- President Donald Trump’s new “zero tolerance” policy has separated thousands of children from their families at the US-Mexico border.
- The policy means children are being separated from their families upon crossing the border illegally, processed separately, and ultimately deported or released into the US without their parents.
- The administration has claimed it’s separating “smugglers” posing as fake families in order to prevent human trafficking.
- See what happens after families are separated at the border, step-by-step.
President Donald Trump’s new “zero tolerance” policy has separated thousands of children from their families after they illegally crossed the US-Mexico border.
Amid major backlash from both parties, one consistent falsehood coming from the Trump administration is blaming Democratic legislation for forcing officials to separate migrant families at the border.
But there is no law specifically requiring migrant children be separated from their parents if they illegally cross the border. The current practice is in place because of the Trump administration’s zero-tolerance policy, which could be rescinded at any time.
Under this policy, every adult caught illegally crossing the border is criminally charged, a process which separates the migrants from their children during prosecution.
Previously, families were either deported or held together in US custody until their hearing. Under the zero-tolerance policy, families are being split up and processed separately. The administration has also claimed it’s separating “smugglers” posing as fake families in order to prevent human trafficking.

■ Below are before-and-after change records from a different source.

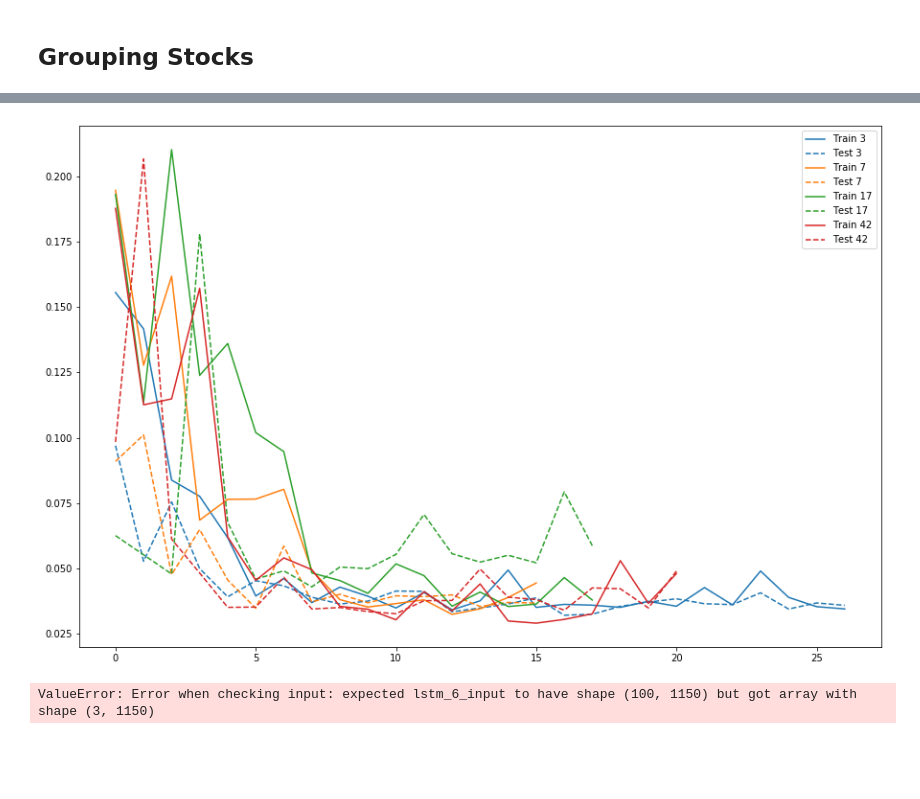
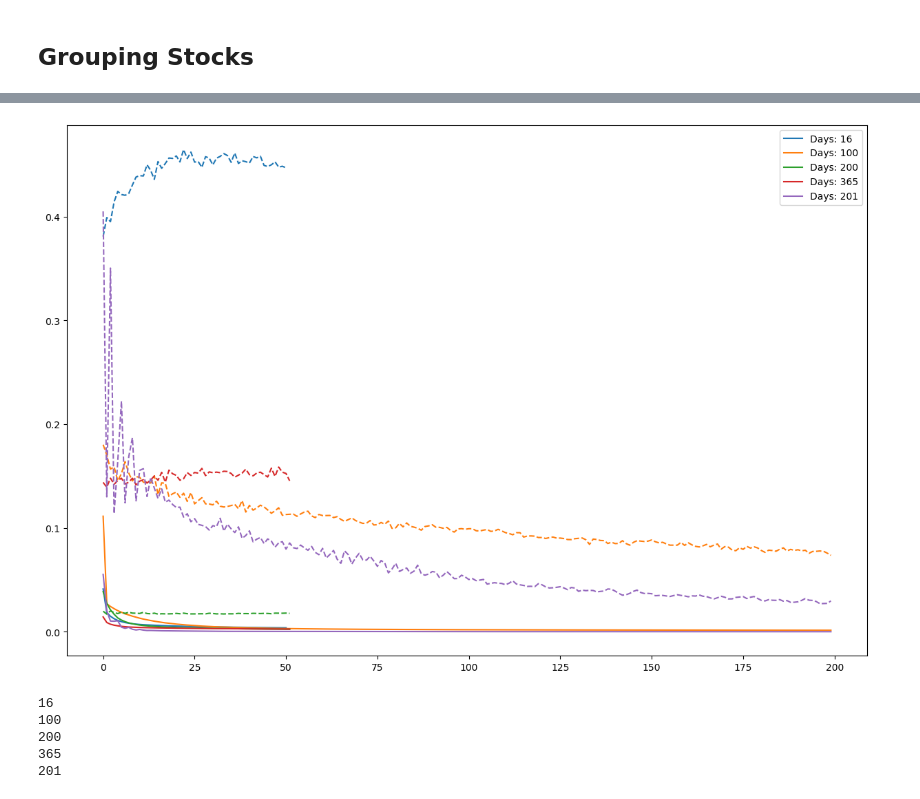
Before and after one commit to AdrianoDee/stock-market-scraper, a Jupyter notebook: forecast.ipynb, the cells around one changed output, grey strips where cells are left out. Saved outputs shown, nothing was run; the diff lists cells and outputs as text; code cells hidden in the pictures; blank space fills up the shorter version.

```diff
--- a/forecast.ipynb
+++ b/forecast.ipynb
@@ -360,3 +492,12 @@ reframed = series_to_supervised(scaled, 5, 1)
+# %%
+values = avg_data.values[:,2:]#variation_data.values[:,2:]
+# ensure all data is float
+values = values.astype('float32')
+# normalize features
+scaler = MinMaxScaler(feature_range=(0.0001, 1.0)) #
+
+#scaled = values
+scaled = scaler.fit_transform(values)
 # %%
 models = {}
 histories = {}
@@ -365,15 +510,19 @@ RMSEs = {}
+# %%
+new_values = np.logspace(np.log10(low_best),np.log10(high_best),2).astype(int)
+new_values = [15]
 # %%
 # design network
 n_model = 0
-
-for n_days in np.logspace(0.5,2.0,5).astype(int):
+n_years = 17
+for n_days in new_values:
 
     if n_days in models:
         continue
 
     call_backs = [
-    EarlyStopping(patience=10),
-    ModelCheckpoint("model_%d.h5"%n_days,save_best_only=True)
+    EarlyStopping(patience=50),
+    ModelCheckpoint("model_%d.h5"%n_days,save_best_only=True),
+        TqdmCallback(verbose=0)
     ]
 
     print("=======================================================")
@@ -383,18 +532,19 @@ for n_days in np.logspace(0.5,2.0,5).astype(int):
     print("> Data preprocessing")
     n_model = n_model + 1
     #n_days = 20
-    n_features = len(good_cols_ser)
+    n_features = (stocks_timeser_skim.columns.shape[0]-2)
 
     reframed = series_to_supervised(scaled, n_days, 1)
 
     values = reframed.values
-    n_train_days = 365 * 20 #20 years
+    n_train_days = 365 * n_years #20 years
     train = values[:n_train_days, :]
     test = values[n_train_days:, :]
 
     n_obs = n_days * n_features
-    train_X, train_y = train[:, :n_obs], train[:, -n_features]
-    test_X, test_y = test[:, :n_obs], test[:, -n_features]
+    n_target = n_features-1
+    train_X, train_y = train[:, :n_obs], train[:, -n_features+n_target]
+    test_X, test_y = test[:, :n_obs], test[:, -n_features+n_target]
 
     # reshape input to be 3D [samples, timesteps, features]
     train_X = train_X.reshape((train_X.shape[0], n_days, n_features))
@@ -402,11 +552,17 @@ for n_days in np.logspace(0.5,2.0,5).astype(int):
 
     print("> Model")
     model = Sequential()
+
+    #model.add(LSTM(20, input_shape=(train_X.shape[1], train_X.shape[2])))
+    #model.add(LSTM(20, input_shape=(train_X.shape[1], train_X.shape[2])))
+    #model.add(LSTM(20, input_shape=(train_X.shape[1], train_X.shape[2])))
+
     model.add(LSTM(100, input_shape=(train_X.shape[1], train_X.shape[2])))
+
     model.add(Dense(1))
-    model.compile(loss='mae', optimizer='adam')
+    model.compile(loss='mean_squared_error', optimizer='adam')
 
-    history = model.fit(train_X, train_y, epochs=50, batch_size=64, validation_data=(test_X, test_y), verbose=1, callbacks=call_backs, shuffle=False)
+    history = model.fit(train_X, train_y, epochs=200, batch_size=2048, validation_data=(test_X, test_y), verbose=0, callbacks=call_backs, shuffle=True)
 
 
     tests[n_days] = [test_X,test_y]
@@ -436,43 +580,42 @@ theLs = list(histories.keys())
 # %%
 colors = [""]
 plt.figure(figsize=(15,10))
 
 for k,n in zip(histories,theLs):
     history = histories[k]
-    train_loss = plt.plot(history.history['loss'],"-", label='Train %d'%(n))[0]
-    plt.plot(history.history['val_loss'],"--",color=train_loss.get_color(),label='Test %d '%(n))
+    train_loss = plt.plot(history.history['loss'],"-", label='Days: %d'%(n))[0]
+    plt.plot(history.history['val_loss'],"--",color=train_loss.get_color())
 
 plt.legend()
 plt.show()
 # %% [output]
-[figure, old version]
+[figure, new version]
 # %%
 from keras.models import load_model
 # %%
+yhats = {}
 for k in tests:
-
-    #model = models[k]
-
-    model = Sequential()
-    model.add(LSTM(100, input_shape=(train_X.shape[1], train_X.shape[2])))
-    model.add(Dense(1))
-    model.compile(loss='mae', optimizer='adam')
-
-    model = load_model("model_100 8.h5")
-    #print(test.shape)
+    print(k)
+    if k ==365:
+        continue
+    model = models[k]
     test_X = tests[k][0]
     text_y = tests[k][1]
 
     #print(model.summary())
-    yhat = model.predict(test_X)
-
+    yhats[k] = model.predict(test_X)
+    yhat = yhats[k]
     RMSEs[k] = sqrt(mean_squared_error(test_y, yhat[yhat.shape[0]-test_y.shape[0]:]))
 
 
     #train_loss = plt.plot(history.history['loss'],"-", label='Train %d'%(n))[0]
     #plt.plot(history.history['val_loss'],"--",color=train_loss.get_color(),label='Test %d '%(n))
 # %% [output]
-ValueError: Error when checking input: expected lstm_6_input to have shape (100, 1150) but got array with shape (3, 1150)
+16
+100
+200
+365
+201
 # %%
 plt.figure(figsize=(15,10))
 plt.bar(range(n_keys),RMSEs.values())
```
Also changed, not shown: parts of 98 cells of this notebook, 1 other file.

The new policy stipulates that adults go through legal proceedings without their children, and are ultimately either deported while their child remains in the US or granted asylum after their child has also either been deported or placed with a sponsor.
Take a look, step-by-step, at the process behind the policy:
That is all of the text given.